The band’s songwriter and lead singer, Drew Bond, has long admired King’s penchant for “making homes of waves,” and was recently inspired to write the title song with his friend in mind. With a jaunty guitar riff mid-song, the brotherly homage also pays respect to old-school surf rock, but it isn’t a Surf City throwback. It’s not as forcefully driven as a tune by Dick Dale and the Deltones, but also not reminiscent of Jan and Dean’s straightforward, up-tempo pop.
“I wanted to write a song about admiring someone else’s gift,” says Bond, who does not surf. “It’s about looking for something good in someone–their talents and interests–and celebrating them. In the past, the lyrics I’ve written were kind of self-involved, you know, personal or confessional or journalistic.” He wanted to shift away from that method of writing for a moment, he explains, but elements of personal reflection are still present. “My youth is like the evening sky; it’s dim as it is bright,” he sings, before bringing Tombo back in focus and ending the song with, “And he’s calling it in early now, because morning brings another tide.”
All three songs on the EP are short and summer-drenched, prime candidates for a beach-day playlist. The music has a mostly upbeat and bouncy feel, but the lyrics and vocals add a touch of lazy-day doldrums and listlessness.

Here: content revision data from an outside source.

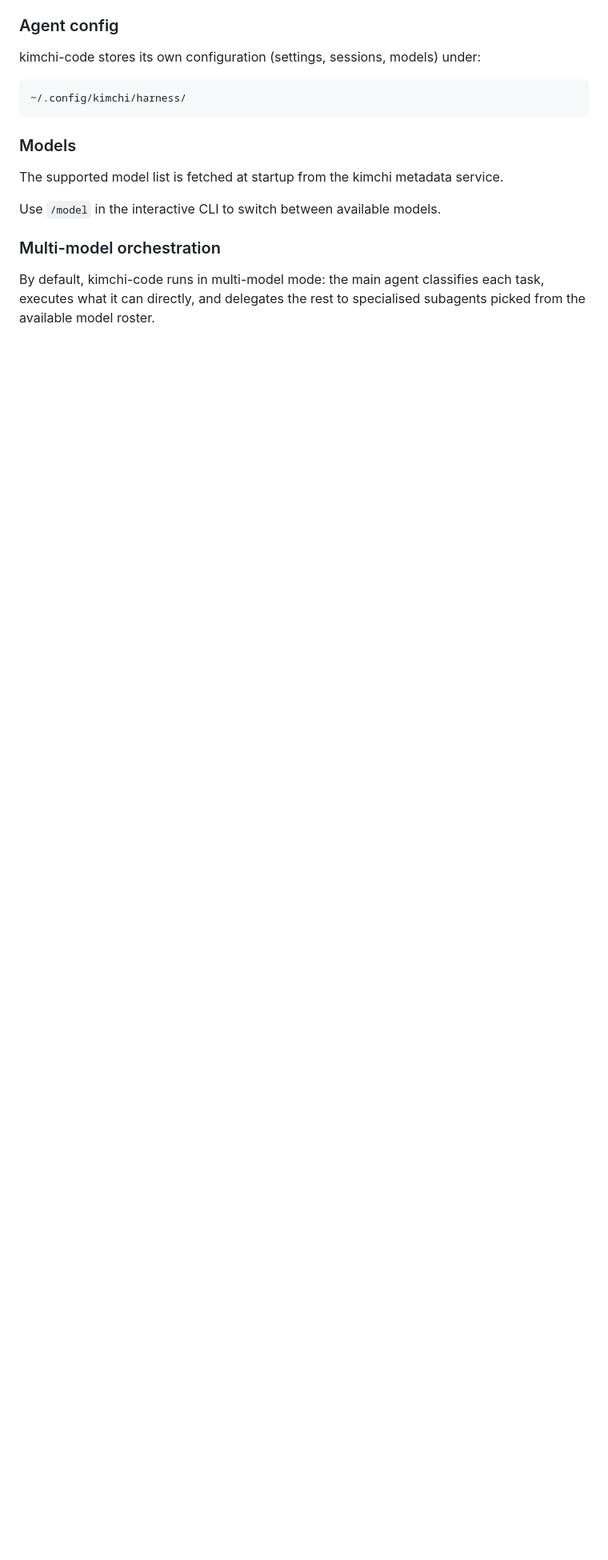
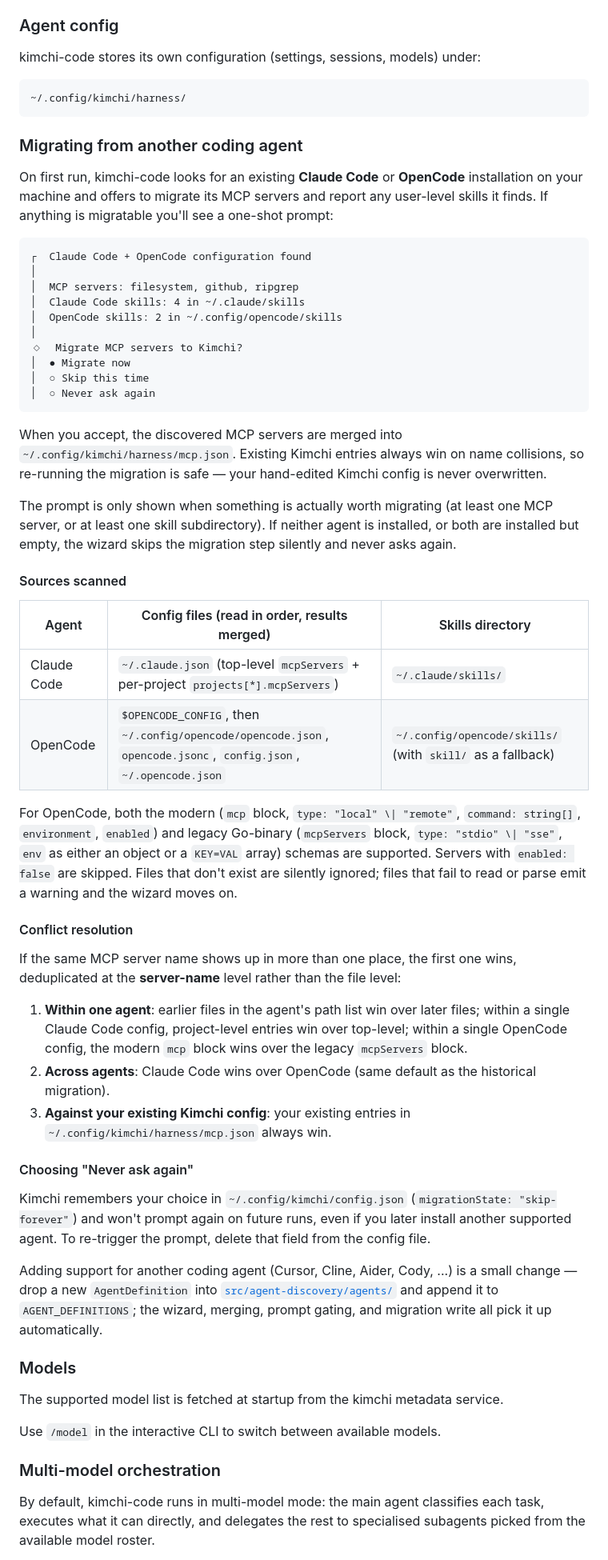
Before and after one commit to castai/kimchi-dev, a Markdown page: README.md, the part around the change. Shown at 80% size. Drawn GitHub-style; blank space fills up the shorter version.

Commit message:
LLM-1513: Document agent-discovery & migration in README
Adds a 'Migrating from another coding agent' subsection under
Configuration covering: what the prompt looks like, when it shows up,
the sources scanned for Claude Code and OpenCode, conflict resolution
across files / agents / Kimchi's own config, how 'Never ask again' is
remembered, and where to extend the registry.

Co-Authored-By: Kimchi <noreply@kimchi.dev>

````diff
--- a/README.md
+++ b/README.md
@@ -30,6 +30,50 @@ kimchi-code stores its own configuration (settings, sessions, models) under:
 ```
 ~/.config/kimchi/harness/
 ```
+
+### Migrating from another coding agent
+
+On first run, kimchi-code looks for an existing **Claude Code** or **OpenCode** installation on your machine and offers to migrate its MCP servers and report any user-level skills it finds. If anything is migratable you'll see a one-shot prompt:
+
+```
+┌  Claude Code + OpenCode configuration found
+│
+│  MCP servers: filesystem, github, ripgrep
+│  Claude Code skills: 4 in ~/.claude/skills
+│  OpenCode skills: 2 in ~/.config/opencode/skills
+│
+◇  Migrate MCP servers to Kimchi?
+│  ● Migrate now
+│  ○ Skip this time
+│  ○ Never ask again
+```
+
+When you accept, the discovered MCP servers are merged into `~/.config/kimchi/harness/mcp.json`. Existing Kimchi entries always win on name collisions, so re-running the migration is safe — your hand-edited Kimchi config is never overwritten.
+
+The prompt is only shown when something is actually worth migrating (at least one MCP server, or at least one skill subdirectory). If neither agent is installed, or both are installed but empty, the wizard skips the migration step silently and never asks again.
+
+#### Sources scanned
+
+| Agent | Config files (read in order, results merged) | Skills directory |
+|---|---|---|
+| Claude Code | `~/.claude.json` (top-level `mcpServers` + per-project `projects[*].mcpServers`) | `~/.claude/skills/` |
+| OpenCode | `$OPENCODE_CONFIG`, then `~/.config/opencode/opencode.json`, `opencode.jsonc`, `config.json`, `~/.opencode.json` | `~/.config/opencode/skills/` (with `skill/` as a fallback) |
+
+For OpenCode, both the modern (`mcp` block, `type: "local" \| "remote"`, `command: string[]`, `environment`, `enabled`) and legacy Go-binary (`mcpServers` block, `type: "stdio" \| "sse"`, `env` as either an object or a `KEY=VAL` array) schemas are supported. Servers with `enabled: false` are skipped. Files that don't exist are silently ignored; files that fail to read or parse emit a warning and the wizard moves on.
+
+#### Conflict resolution
+
+If the same MCP server name shows up in more than one place, the first one wins, deduplicated at the **server-name** level rather than the file level:
+
+1. **Within one agent**: earlier files in the agent's path list win over later files; within a single Claude Code config, project-level entries win over top-level; within a single OpenCode config, the modern `mcp` block wins over the legacy `mcpServers` block.
+2. **Across agents**: Claude Code wins over OpenCode (same default as the historical migration).
+3. **Against your existing Kimchi config**: your existing entries in `~/.config/kimchi/harness/mcp.json` always win.
+
+#### Choosing "Never ask again"
+
+Kimchi remembers your choice in `~/.config/kimchi/config.json` (`migrationState: "skip-forever"`) and won't prompt again on future runs, even if you later install another supported agent. To re-trigger the prompt, delete that field from the config file.
+
+Adding support for another coding agent (Cursor, Cline, Aider, Cody, ...) is a small change — drop a new `AgentDefinition` into [`src/agent-discovery/agents/`](src/agent-discovery/) and append it to `AGENT_DEFINITIONS`; the wizard, merging, prompt gating, and migration write all pick it up automatically.
 
 ### Models
 
````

The first song, ‘And Besides,’ comments on our society’s constant state of online connectedness. “You share it all with whomever listens. You’ve got a message for us all,” quips guitarist Roland David, who sings lead on the song. It’s unusual but not unprecedented for him to take on lead vocals. “I’m going to try to get him singing more,” Bond says. Sometimes the lyrics he writes are better matched with David’s lighter-toned voice. On ‘And Besides,’ David’s voice assumes an airiness that pairs nicely with the lines, “You’re in tune, the world speaks to you and through you.”
‘The Thirsty Traveler’ is the most dissonant song on the EP, beginning with bright, melodic guitar lines and descending into lyrics that seem to interlace sexual thirst with a thirst for liquor. Just as ‘Tombo Surfs’ isn’t a cut-and-dry surfing song, ‘The Thirsty Traveler’ isn’t a cut-and-dry drinking song.

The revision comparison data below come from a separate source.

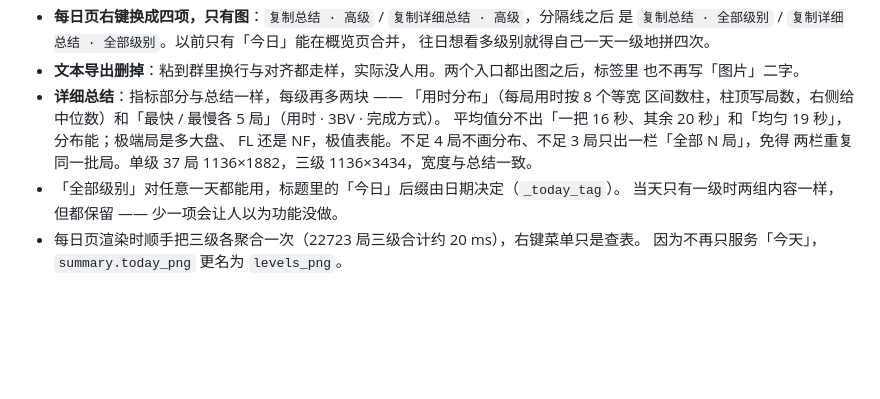
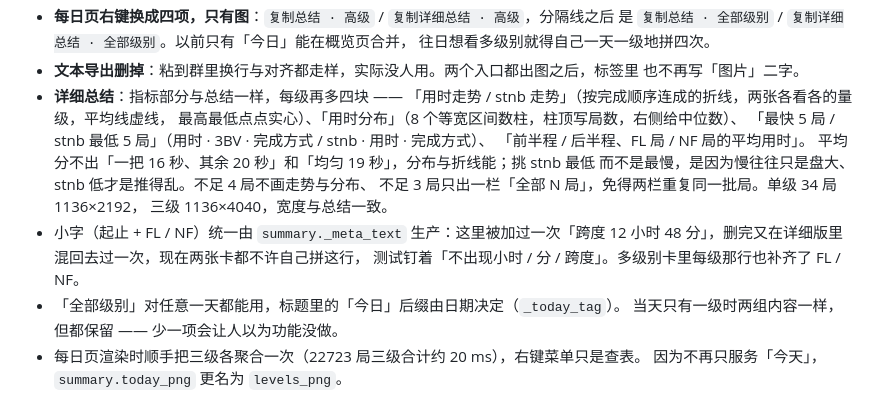
Before and after one commit to Corday-nkusky/yuanshen-toolbox, a Markdown page: docs/CHANGELOG.md, the part around the change. GitHub-like rendering; blank space fills up the shorter version.

```diff
--- a/docs/CHANGELOG.md
+++ b/docs/CHANGELOG.md
@@ -44,11 +44,18 @@
   往日想看多级别就得自己一天一级地拼四次。
 - **文本导出删掉**：粘到群里换行与对齐都走样，实际没人用。两个入口都出图之后，标签里
   也不再写「图片」二字。
-- **详细总结**：指标部分与总结一样，每级再多两块 —— 「用时分布」（每局用时按 8 个等宽
-  区间数柱，柱顶写局数，右侧给中位数）和「最快 / 最慢各 5 局」（用时 · 3BV · 完成方式）。
-  平均值分不出「一把 16 秒、其余 20 秒」和「均匀 19 秒」，分布能；极端局是多大盘、
-  FL 还是 NF，极值表能。不足 4 局不画分布、不足 3 局只出一栏「全部 N 局」，免得
-  两栏重复同一批局。单级 37 局 1136×1882，三级 1136×3434，宽度与总结一致。
+- **详细总结**：指标部分与总结一样，每级再多四块 ——
+  「用时走势 / stnb 走势」（按完成顺序连成的折线，两张各看各的量级，平均线虚线，
+  最高最低点点实心）、「用时分布」（8 个等宽区间数柱，柱顶写局数，右侧给中位数）、
+  「最快 5 局 / stnb 最低 5 局」（用时 · 3BV · 完成方式 / stnb · 用时 · 完成方式）、
+  「前半程 / 后半程、FL 局 / NF 局的平均用时」。
+  平均分不出「一把 16 秒、其余 20 秒」和「均匀 19 秒」，分布与折线能；挑 stnb 最低
+  而不是最慢，是因为慢往往只是盘大、stnb 低才是推得乱。不足 4 局不画走势与分布、
+  不足 3 局只出一栏「全部 N 局」，免得两栏重复同一批局。单级 34 局 1136×2192，
+  三级 1136×4040，宽度与总结一致。
+- 小字（起止 + FL / NF）统一由 `summary._meta_text` 生产：这里被加过一次「跨度
+  12 小时 48 分」，删完又在详细版里混回去过一次，现在两张卡都不许自己拼这行，
+  测试钉着「不出现小时 / 分 / 跨度」。多级别卡里每级那行也补齐了 FL / NF。
 - 「全部级别」对任意一天都能用，标题里的「今日」后缀由日期决定（`_today_tag`）。
   当天只有一级时两组内容一样，但都保留 —— 少一项会让人以为功能没做。
 - 每日页渲染时顺手把三级各聚合一次（22723 局三级合计约 20 ms），右键菜单只是查表。
```
Also changed, not shown: README.md (+6 -4 lines), docs/daily-review.md (+21 -9 lines), docs/preview_summary.png, docs/preview_summary_day.png, docs/preview_summary_detail.png, 3 other files.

Opiate Eyes prides itself on its do-it-yourself approach to making music. They record at Warehouse Studios on Jacksonville’s Southside, handling the recording, sound engineering, mixing and mastering themselves with bassist Tom Essex at the helm.